(Beginning of The input)
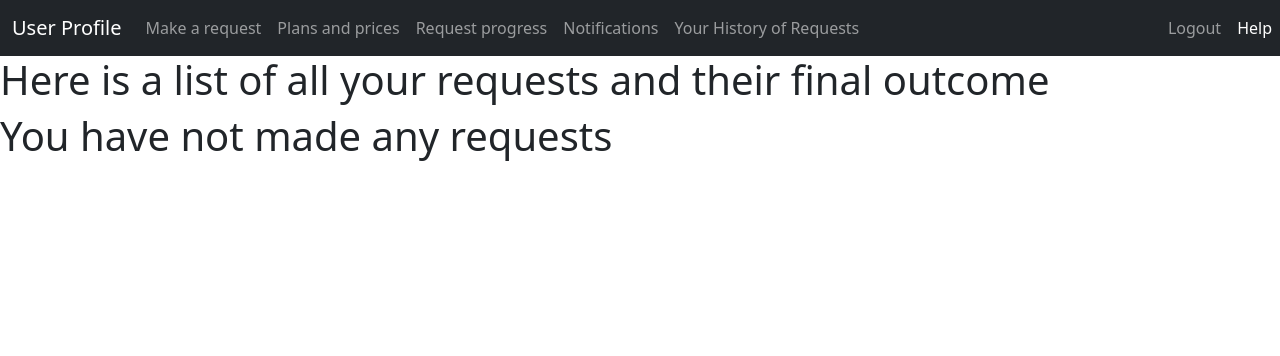
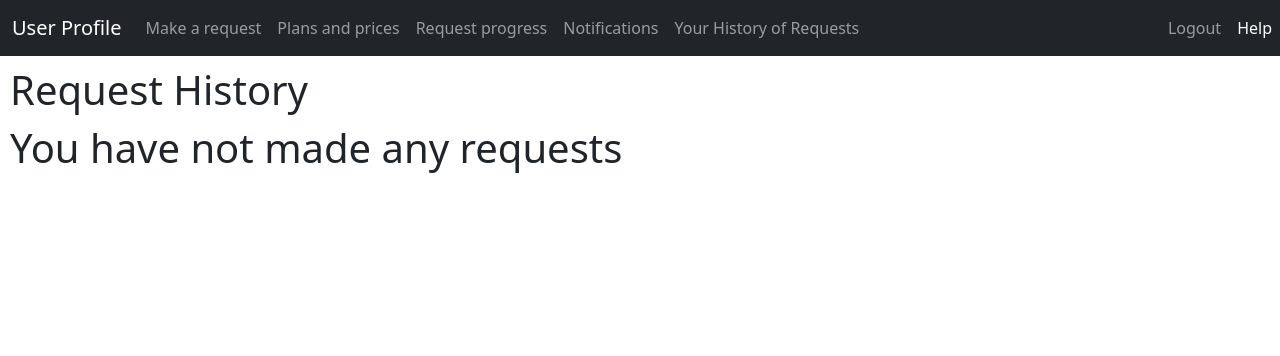
Before and after one commit to Thedysons/Car-No-Work, a Flask app: page /historyOfRequests in a window 1280 px wide. Shown: the top 356 px of the page. Run offline with Flask 2, Linux system fonts and the light colour scheme; parts of the project's set-up code (start-up, migrations or seed data) failed here and were passed over.

Commit message:
very slight change to request history just made neater

```diff
--- a/codejana_flask/codejana_flask/templates/historyOfRequests.html
+++ b/codejana_flask/codejana_flask/templates/historyOfRequests.html
@@ -1,11 +1,12 @@
 {% extends 'clientProfile.html' %}
 {%block contentA%}
-<h1>Here is a list of all your requests and their final outcome</h1>
-</div>
+<h1 style="margin: 10px;">Request History</h1>
+<div style="margin: 10px;">
 {% if requests_completed|length == 0 %}
     <h1>You have not made any requests</h1>
 {% else %}
     <p>(From most recent to oldest)</p>
+    <div >
     <table class="table table-dark table-hover">
     <thead>
     <tr>
@@ -35,6 +36,7 @@
         {% endfor %}
     </tbody>
 </table>
+</div>
 {% endif %}
 </div>
 {%endblock contentA%}
```
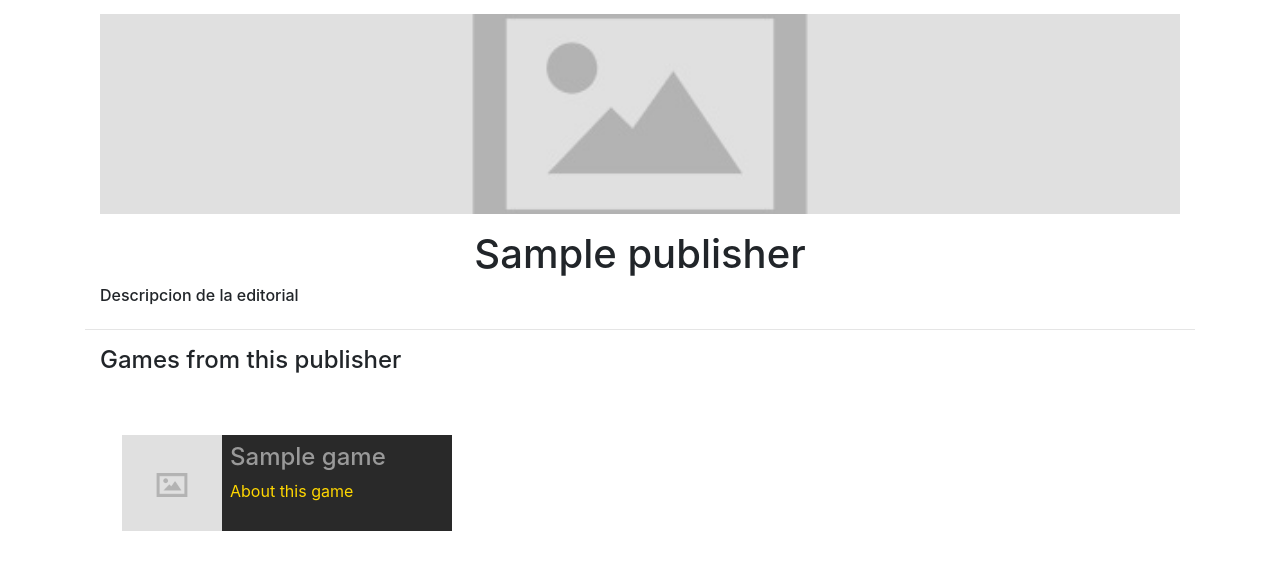
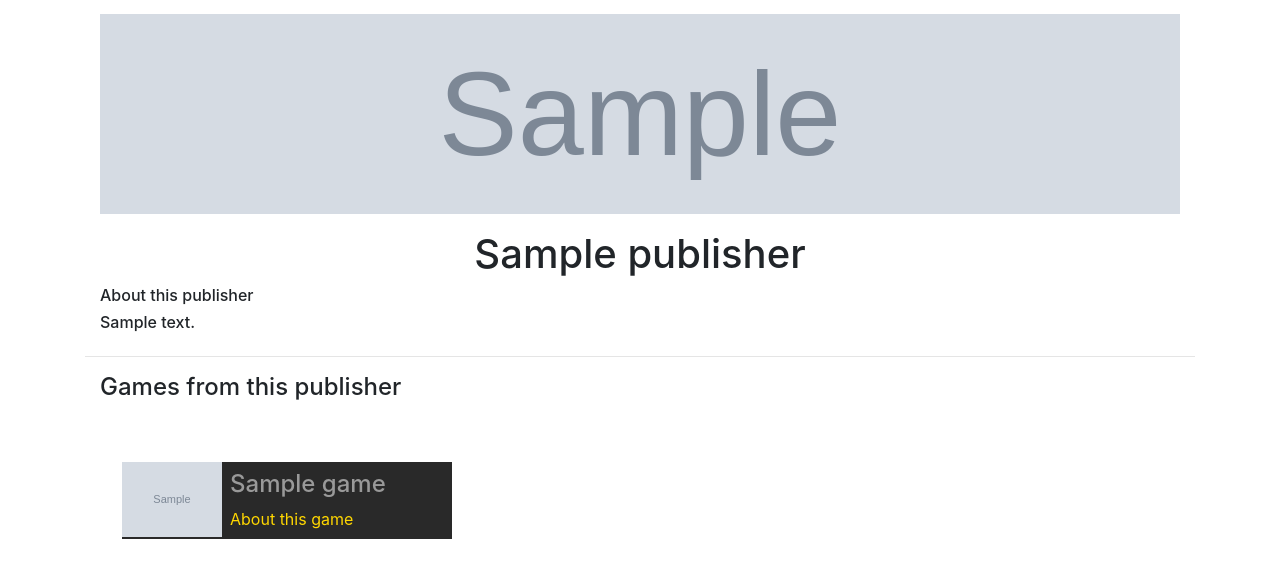
Before and after one commit to TheRealTau/My-Indie-Games-Django-Site, a Django app: page /publishers/1 in a window 1280 px wide. Shown: the part 70-642 px from the top of the page. Run offline with Django 3.2, Linux system fonts and the light colour scheme; tables that the repository leaves empty hold one stand-in row (values such as "Sample post"); grey boxes marked "Sample" are stand-in pictures; some libraries are stand-ins or nearby versions.

Commit message:
Updates publisher templates with new model attributes

```diff
--- a/IndieGamesSite/publishers/templates/publishers/publisher_detail.html
+++ b/IndieGamesSite/publishers/templates/publishers/publisher_detail.html
@@ -6,14 +6,19 @@
     {% if publisher %}
 
       <div class="row row-cols-1 content_detail">
-        {% if publisher.image %}
-          <img class="col col-12" src="{{ publisher.image.url }}" alt="...">
+        {% if publisher.cover %}
+          <img class="col col-12" src="{{ publisher.cover.url }}" alt="...">
         {% else %}
           <img class="col col-12" src="{% static 'core/no_image.jpg' %}" alt="">
         {% endif %}
 
         <h1 class="col col-12 pt-3">{{ publisher.name }}</h1>
-        <h6 class="col col-12">Descripcion de la editorial</h6>
+        <h6 class="col col-12">About this publisher</h6>
+        {% if publisher.about %}
+          <h6 class="col col-12">{{ publisher.about }}</h6>
+        {% else %}
+          <h6 class="col col-12">No description aviabled</h6>
+        {% endif %}
         <hr>
 
         <h4 class="col col-12">Games from this publisher</h4>
@@ -21,8 +26,8 @@
           {% for game in publisher.game_set.all %}
             <div class=" col card_small_preview  p-1">
               <div class="media card__meta">
-                {% if game.image %}
-                  <img src="{{ game.image.url }}" alt="...">
+                {% if game.preview_picture %}
+                  <img src="{{ game.preview_picture.url }}" alt="...">
                 {% else %}
                   <img src="{% static 'core/no_image.jpg' %}" alt="...">
                 {% endif %}
```
Also changed, not shown: IndieGamesSite/publishers/templates/publishers/publishers_list.html (+5 -4 lines).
(End of The input)
When you retype the material above, copy each line exactly and drop whatever images appear in it.

Before and after one commit to Thedysons/Car-No-Work, a Flask app: page /historyOfRequests in a window 1280 px wide. Shown: the top 356 px of the page. Run offline with Flask 2, Linux system fonts and the light colour scheme; parts of the project's set-up code (start-up, migrations or seed data) failed here and were passed over.

Commit message:
very slight change to request history just made neater

```diff
--- a/codejana_flask/codejana_flask/templates/historyOfRequests.html
+++ b/codejana_flask/codejana_flask/templates/historyOfRequests.html
@@ -1,11 +1,12 @@
 {% extends 'clientProfile.html' %}
 {%block contentA%}
-<h1>Here is a list of all your requests and their final outcome</h1>
-</div>
+<h1 style="margin: 10px;">Request History</h1>
+<div style="margin: 10px;">
 {% if requests_completed|length == 0 %}
     <h1>You have not made any requests</h1>
 {% else %}
     <p>(From most recent to oldest)</p>
+    <div >
     <table class="table table-dark table-hover">
     <thead>
     <tr>
@@ -35,6 +36,7 @@
         {% endfor %}
     </tbody>
 </table>
+</div>
 {% endif %}
 </div>
 {%endblock contentA%}
```
Before and after one commit to TheRealTau/My-Indie-Games-Django-Site, a Django app: page /publishers/1 in a window 1280 px wide. Shown: the part 70-642 px from the top of the page. Run offline with Django 3.2, Linux system fonts and the light colour scheme; tables that the repository leaves empty hold one stand-in row (values such as "Sample post"); grey boxes marked "Sample" are stand-in pictures; some libraries are stand-ins or nearby versions.

Commit message:
Updates publisher templates with new model attributes

```diff
--- a/IndieGamesSite/publishers/templates/publishers/publisher_detail.html
+++ b/IndieGamesSite/publishers/templates/publishers/publisher_detail.html
@@ -6,14 +6,19 @@
     {% if publisher %}
 
       <div class="row row-cols-1 content_detail">
-        {% if publisher.image %}
-          <img class="col col-12" src="{{ publisher.image.url }}" alt="...">
+        {% if publisher.cover %}
+          <img class="col col-12" src="{{ publisher.cover.url }}" alt="...">
         {% else %}
           <img class="col col-12" src="{% static 'core/no_image.jpg' %}" alt="">
         {% endif %}
 
         <h1 class="col col-12 pt-3">{{ publisher.name }}</h1>
-        <h6 class="col col-12">Descripcion de la editorial</h6>
+        <h6 class="col col-12">About this publisher</h6>
+        {% if publisher.about %}
+          <h6 class="col col-12">{{ publisher.about }}</h6>
+        {% else %}
+          <h6 class="col col-12">No description aviabled</h6>
+        {% endif %}
         <hr>
 
         <h4 class="col col-12">Games from this publisher</h4>
@@ -21,8 +26,8 @@
           {% for game in publisher.game_set.all %}
             <div class=" col card_small_preview  p-1">
               <div class="media card__meta">
-                {% if game.image %}
-                  <img src="{{ game.image.url }}" alt="...">
+                {% if game.preview_picture %}
+                  <img src="{{ game.preview_picture.url }}" alt="...">
                 {% else %}
                   <img src="{% static 'core/no_image.jpg' %}" alt="...">
                 {% endif %}
```
Also changed, not shown: IndieGamesSite/publishers/templates/publishers/publishers_list.html (+5 -4 lines).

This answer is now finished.